Memorable for a whole host of reasons (not the least of which being a missing stepmum and a nearly hypothermic dad), waking up beneath Rasac on day 8 will still stand out in my mind as the most scenic of all our mornings on the Huayhuash Circuit.

Even with all the drama of the previous day and a lot of uncertainty still hanging overhead, poking my nose out of the tent to see blue skies and bright sun flaring across the glacier seemed like as clear an indication as any that everything was going to work out just fine. And it did.

Condors at Cerro Huacrish

Cairns at Cerro Huacrish

Golden morning at Cerro Huacrish

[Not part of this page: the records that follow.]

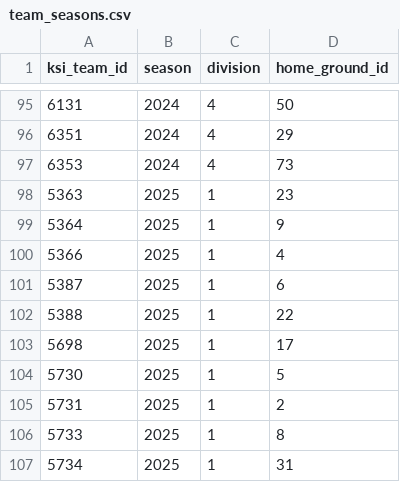
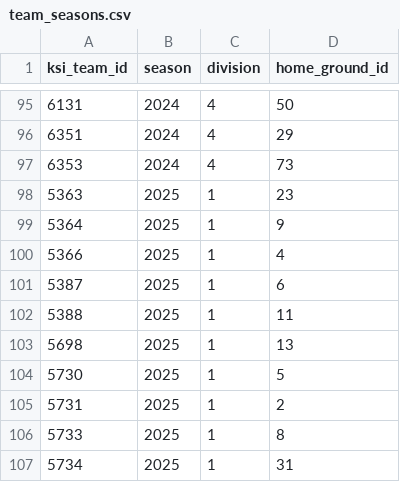
Before and after one commit to gudjont89/club-48, a CSV file: data/ksi/team_seasons.csv, drawn as a sheet; only a part is shown, gaps mark what is left out.

```diff
--- a/data/ksi/team_seasons.csv
+++ b/data/ksi/team_seasons.csv
@@ -101,4 +101,4 @@ ksi_team_id,season,division,home_ground_id
 5387,2025,1,6
-5388,2025,1,22
-5698,2025,1,17
+5388,2025,1,11
+5698,2025,1,13
 5730,2025,1,5
```
Also changed, not shown: data/ksi/fixtures.csv, data/ksi/grounds.csv, 3 other files.
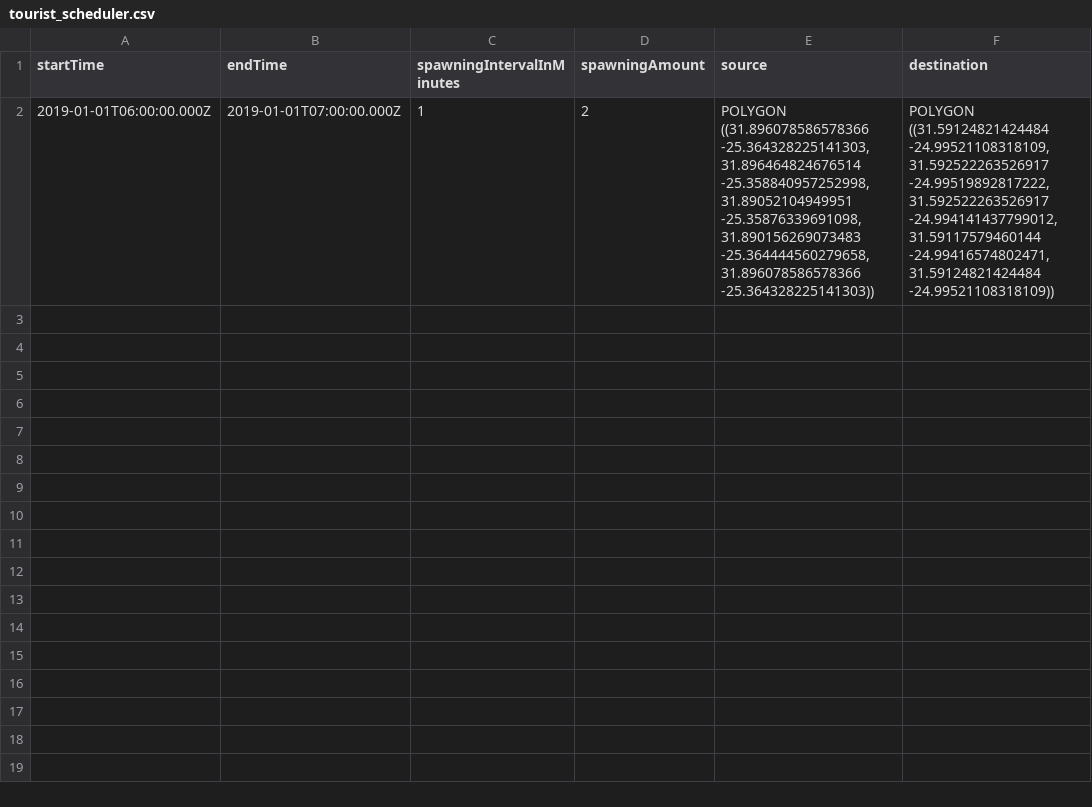
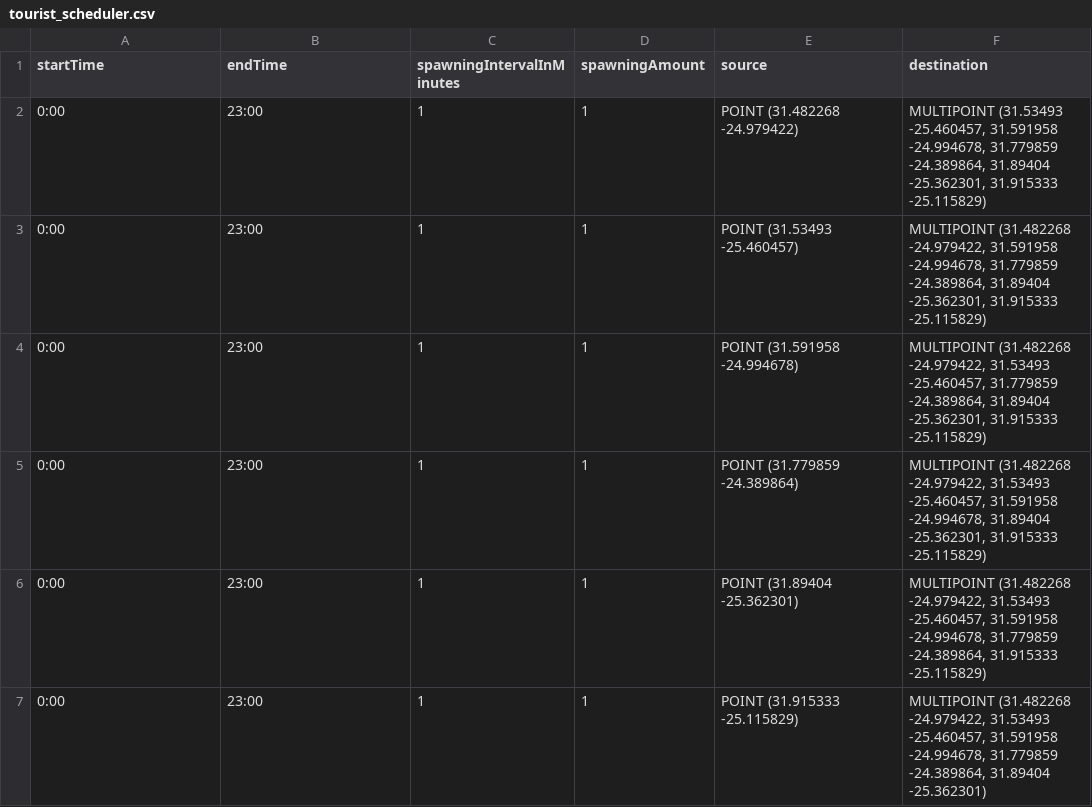
Before and after one commit to MARS-Group-HAW/model-knp-traffic, a CSV file: Models/KrugerNationalParkBox/resources/tourist_scheduler.csv, drawn as a sheet.

Commit message:
Notebook for analyzing / preparation of scheduler CSV

```diff
--- a/Models/KrugerNationalParkBox/resources/tourist_scheduler.csv
+++ b/Models/KrugerNationalParkBox/resources/tourist_scheduler.csv
@@ -1,2 +1,7 @@
 startTime,endTime,spawningIntervalInMinutes,spawningAmount,source,destination
-2019-01-01T06:00:00.000Z,2019-01-01T07:00:00.000Z,1,2,"POLYGON ((31.896078586578366 -25.364328225141303, 31.896464824676514 -25.358840957252998, 31.89052104949951 -25.35876339691098, 31.890156269073483 -25.364444560279658, 31.896078586578366 -25.364328225141303))","POLYGON ((31.59124821424484 -24.99521108318109, 31.592522263526917 -24.99519892817222, 31.592522263526917 -24.994141437799012, 31.59117579460144 -24.99416574802471, 31.59124821424484 -24.99521108318109))"
+0:00,23:00,1,1,POINT (31.482268 -24.979422),"MULTIPOINT (31.53493 -25.460457, 31.591958 -24.994678, 31.779859 -24.389864, 31.89404 -25.362301, 31.915333 -25.115829)"
+0:00,23:00,1,1,POINT (31.53493 -25.460457),"MULTIPOINT (31.482268 -24.979422, 31.591958 -24.994678, 31.779859 -24.389864, 31.89404 -25.362301, 31.915333 -25.115829)"
+0:00,23:00,1,1,POINT (31.591958 -24.994678),"MULTIPOINT (31.482268 -24.979422, 31.53493 -25.460457, 31.779859 -24.389864, 31.89404 -25.362301, 31.915333 -25.115829)"
+0:00,23:00,1,1,POINT (31.779859 -24.389864),"MULTIPOINT (31.482268 -24.979422, 31.53493 -25.460457, 31.591958 -24.994678, 31.89404 -25.362301, 31.915333 -25.115829)"
+0:00,23:00,1,1,POINT (31.89404 -25.362301),"MULTIPOINT (31.482268 -24.979422, 31.53493 -25.460457, 31.591958 -24.994678, 31.779859 -24.389864, 31.915333 -25.115829)"
+0:00,23:00,1,1,POINT (31.915333 -25.115829),"MULTIPOINT (31.482268 -24.979422, 31.53493 -25.460457, 31.591958 -24.994678, 31.779859 -24.389864, 31.89404 -25.362301)"
```
Also changed, not shown: 2 other files.
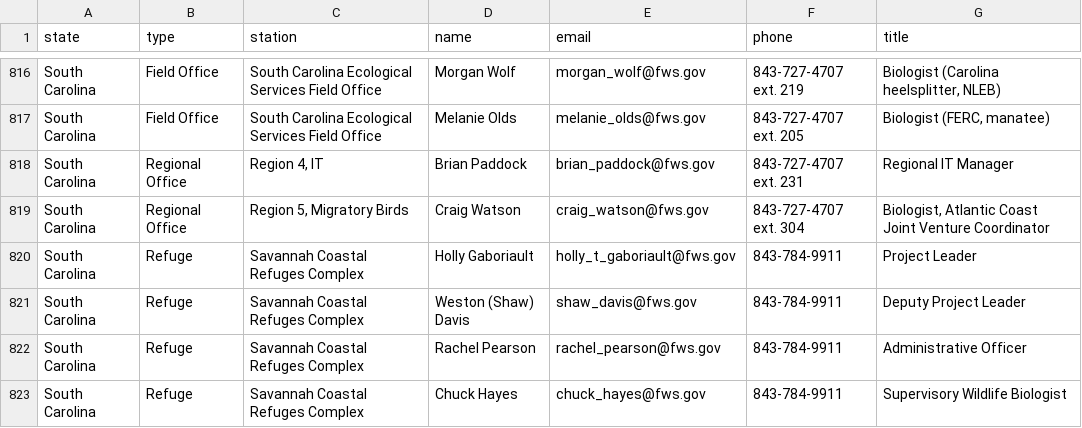
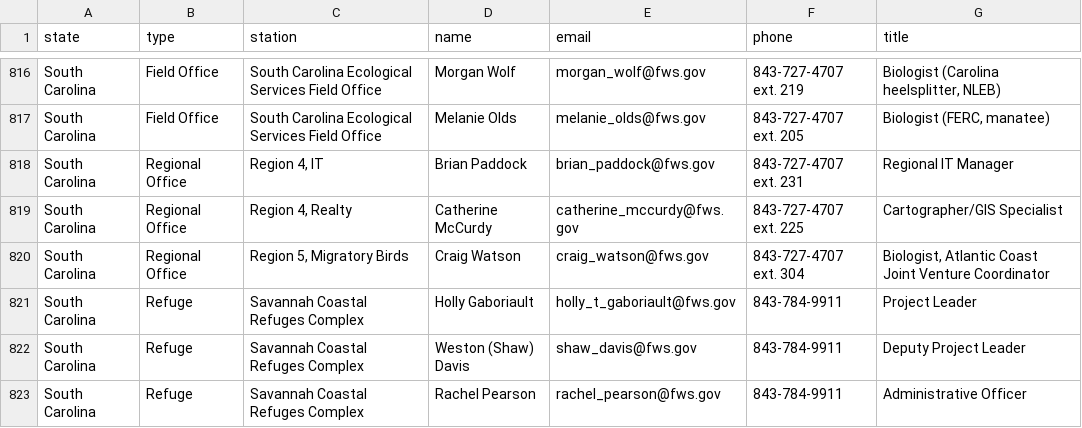
Before and after one commit to ktaylor63/southeast, a CSV file: src/data/contacts.csv, drawn as a sheet; only a part is shown, gaps mark what is left out; the shorter side is filled out with more unchanged rows.

Commit message:
Update SCESFO contacts

```diff
--- a/src/data/contacts.csv
+++ b/src/data/contacts.csv
@@ -818,2 +818,3 @@ South Carolina,Field Office,South Carolina Ecological Services Field Office,Mela
 South Carolina,Regional Office,"Region 4, IT",Brian Paddock,brian_paddock@fws.gov,843-727-4707 ext. 231,Regional IT Manager
+South Carolina,Regional Office,"Region 4, Realty",Catherine McCurdy,catherine_mccurdy@fws.gov,843-727-4707 ext. 225,Cartographer/GIS Specialist
 South Carolina,Regional Office,"Region 5, Migratory Birds",Craig Watson,craig_watson@fws.gov,843-727-4707 ext. 304,"Biologist, Atlantic Coast Joint Venture Coordinator"
```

We fell behind schedule towards the end of the trip, to the point where we seriously had to consider taking a shortcut in order to meet our shuttle on time. With the 3pm deadline looming large overhead, dad and Eileen were forced to change their plans and hike out to Llamac, a small town where most people start and end the trek, but I just couldn’t bear the idea of missing a single mountain pass (and certainly not two). I would hike out over Sambuya and Rondoy Puntas alone.

Still, I had been feeling a lot of uncertainty about navigating this final stretch of trail, a variation from the traditional route. Nestled in my sleeping bag the night before, I just kept thinking what if I can’t find the way, what if I don’t make it in time, what if I end up incredibly lost and I can’t get back on route?!

But that morning, I set off under clear skies, a woman on a mission. With some difficulty, I found the trail from the pass and followed it up towards the ridgeline, confidence building with each step. And when I crested over the hill and looked back at camp, out at the Cordillera Huayhuash glowing in the early morning light, up at the enormous condors circling overhead, all of those worries suddenly melted away and I felt on top of the world. Strong and capable and sure that I’d be able to get wherever I needed to go. Ready to embrace the day and savour the challenge.

Ending the Huayhuash Circuit back in Quartelhuain

Closing the circuit

Arriving at the campsite where I first put my pack on and set off 10 whole days ago brought such an enormous sense of closure to this trip. I chucked my pack to the ground, pulled off my boots for the last time, and then sat admiring my grimy hands and dirt-streaked legs, evidence of the many kilometres walked and all the wild adventures had since I was last here. I felt changed in a million small ways.

Read more about the Huayhuash Circuit